__Aim of the task__
Would you please report how many lines of the listing contain "source"? Reply with that number only.

__Record excerpts__
******************************

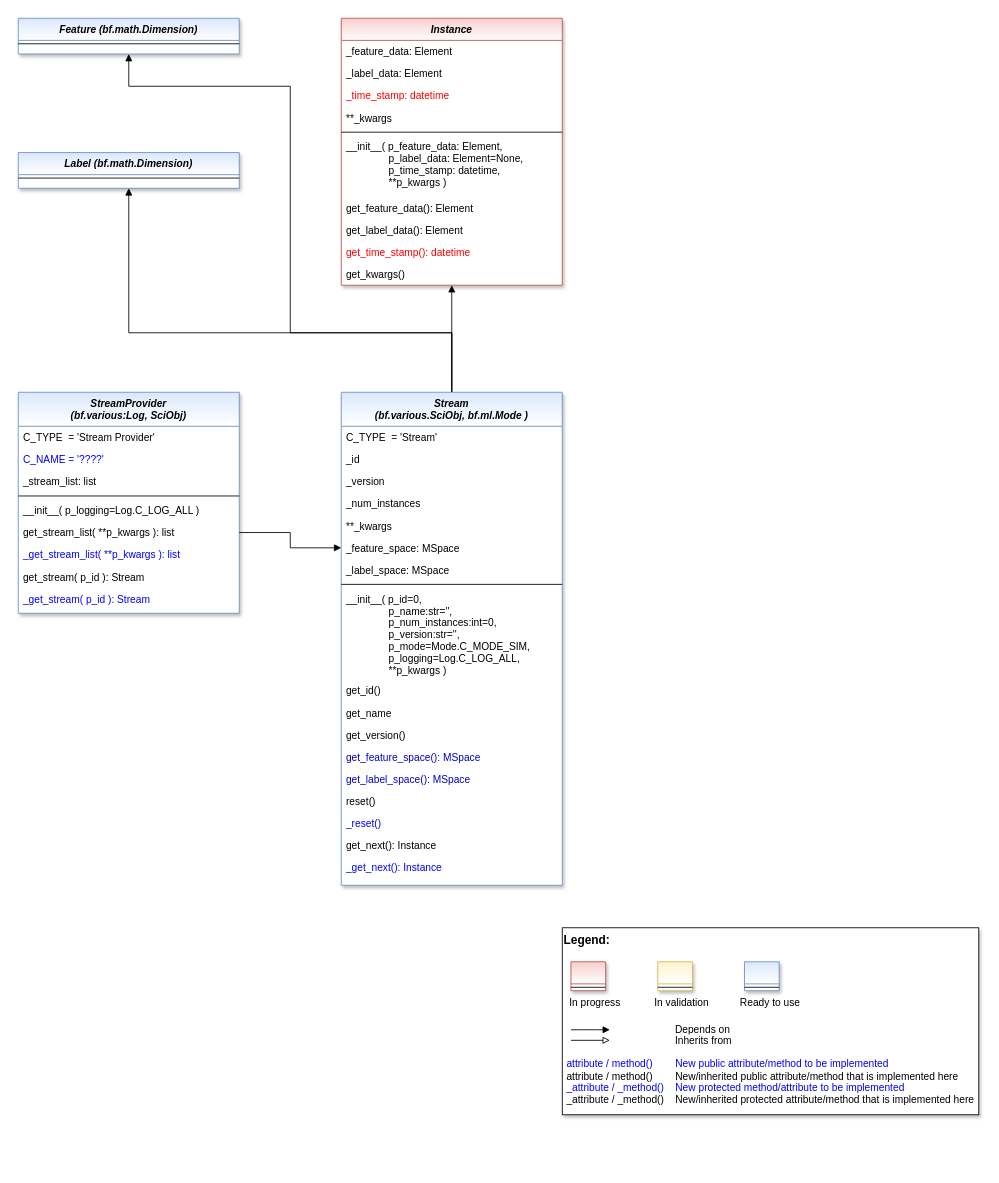
Earlier version of the draw.io diagram doc/rtd/content/append2/core/images/oa/MLPro-OA-Streams_class_diagram.drawio (fhswf/MLPro). Source tidied: cells renumbered, new cells numbered last; positions are measured from the earlier drawing's top-left corner, leaving out a move shared by most shapes. Both pictures are drawn from the tidied source at 85%, with x=0, y=0 at pixel (18, 18).
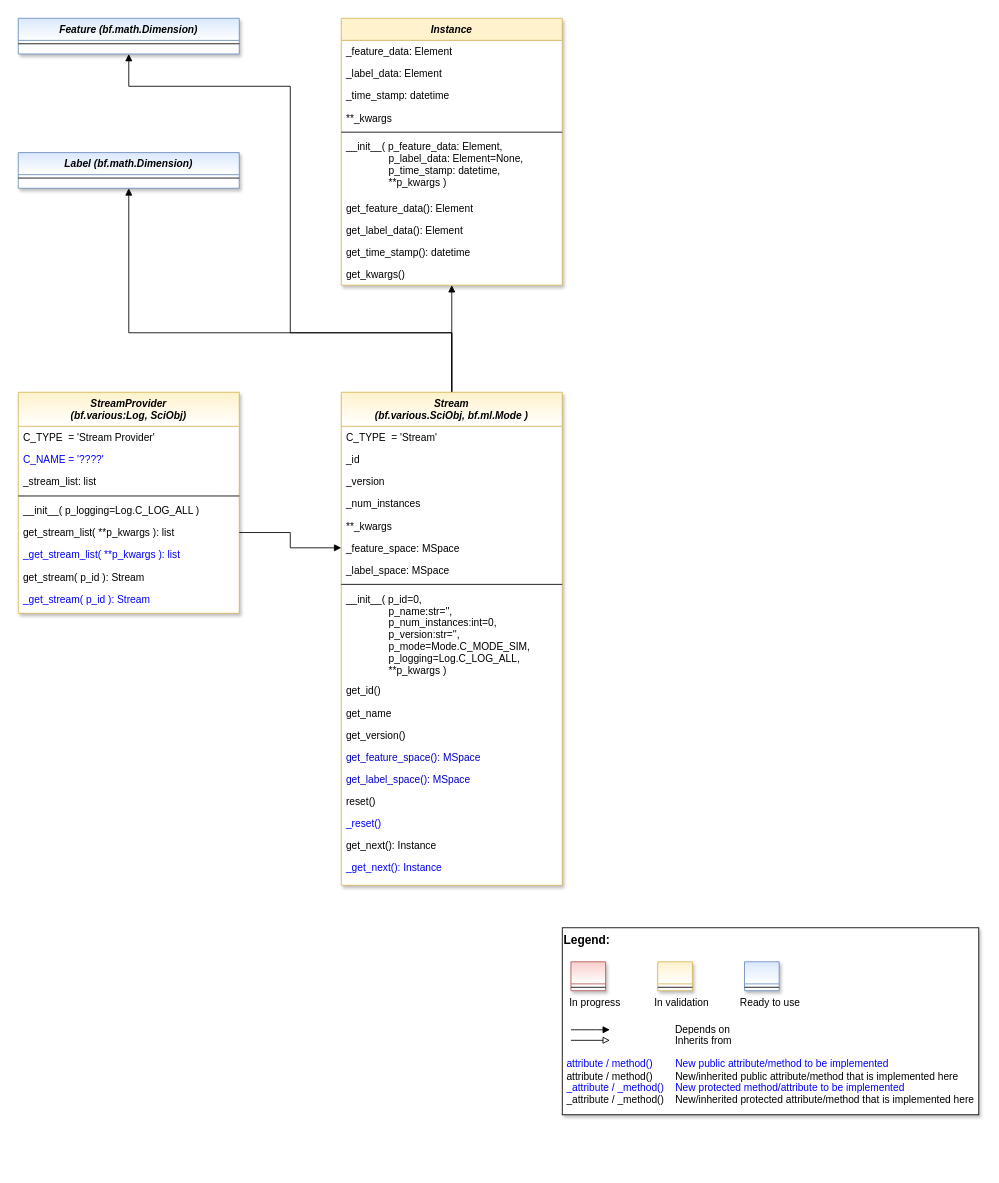
The same diagram, later.

Commit message (it also covers changes not shown here):
timestamp added to the instance class and updated the class diagram

Diff of the diagram source:
```diff
@@
-    <mxCell id="15" value="Stream &#10;(bf.various.SciObj, bf.ml.Mode )" style="swimlane;fontStyle=3;align=center;verticalAlign=top;horizontal=1;startSize=40;rounded=0;shadow=1;strokeWidth=1;fillColor=#dae8fc;strokeColor=#6c8ebf;swimlaneFillColor=#ffffff;gradientColor=#ffffff;" parent="1" vertex="1">
+    <mxCell id="15" value="Stream &#10;(bf.various.SciObj, bf.ml.Mode )" style="swimlane;fontStyle=3;align=center;verticalAlign=top;horizontal=1;startSize=40;rounded=0;shadow=1;strokeWidth=1;fillColor=#fff2cc;strokeColor=#d6b656;swimlaneFillColor=#ffffff;gradientColor=#ffffff;" parent="1" vertex="1">
       <mxGeometry x="380" y="440" width="260" height="580" as="geometry" />
     </mxCell>
@@
-    <mxCell id="36" value="Instance" style="swimlane;fontStyle=3;align=center;verticalAlign=top;horizontal=1;startSize=26;rounded=0;shadow=1;strokeWidth=1;fillColor=#f8cecc;strokeColor=#b85450;swimlaneFillColor=#ffffff;gradientColor=#ffffff;" parent="1" vertex="1">
+    <mxCell id="36" value="Instance" style="swimlane;fontStyle=3;align=center;verticalAlign=top;horizontal=1;startSize=26;rounded=0;shadow=1;strokeWidth=1;fillColor=#fff2cc;strokeColor=#d6b656;swimlaneFillColor=#ffffff;" parent="1" vertex="1">
       <mxGeometry x="380" width="260" height="314" as="geometry" />
     </mxCell>
@@
-    <mxCell id="39" value="_time_stamp: datetime" style="text;align=left;verticalAlign=top;spacingLeft=4;spacingRight=4;overflow=hidden;fontColor=#FF0000;" parent="36" vertex="1">
+    <mxCell id="39" value="_time_stamp: datetime" style="text;align=left;verticalAlign=top;spacingLeft=4;spacingRight=4;overflow=hidden;fontColor=#000000;" parent="36" vertex="1">
       <mxGeometry y="78" width="260" height="26" as="geometry" />
     </mxCell>
@@
-    <mxCell id="45" value="get_time_stamp(): datetime" style="text;align=left;verticalAlign=top;spacingLeft=4;spacingRight=4;overflow=hidden;fontColor=#FF0000;" parent="36" vertex="1">
+    <mxCell id="45" value="get_time_stamp(): datetime" style="text;align=left;verticalAlign=top;spacingLeft=4;spacingRight=4;overflow=hidden;fontColor=#000000;" parent="36" vertex="1">
       <mxGeometry y="262" width="260" height="26" as="geometry" />
     </mxCell>
@@
-    <mxCell id="47" value="StreamProvider &#10;(bf.various:Log, SciObj)" style="swimlane;fontStyle=3;align=center;verticalAlign=top;horizontal=1;startSize=40;rounded=0;shadow=1;strokeWidth=1;fillColor=#dae8fc;strokeColor=#6c8ebf;swimlaneFillColor=#ffffff;gradientColor=#ffffff;" parent="1" vertex="1">
+    <mxCell id="47" value="StreamProvider &#10;(bf.various:Log, SciObj)" style="swimlane;fontStyle=3;align=center;verticalAlign=top;horizontal=1;startSize=40;rounded=0;shadow=1;strokeWidth=1;fillColor=#fff2cc;strokeColor=#d6b656;swimlaneFillColor=#ffffff;gradientColor=#ffffff;" parent="1" vertex="1">
       <mxGeometry y="440" width="260" height="260" as="geometry" />
     </mxCell>
```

******************************

__Solution to this exercise__
2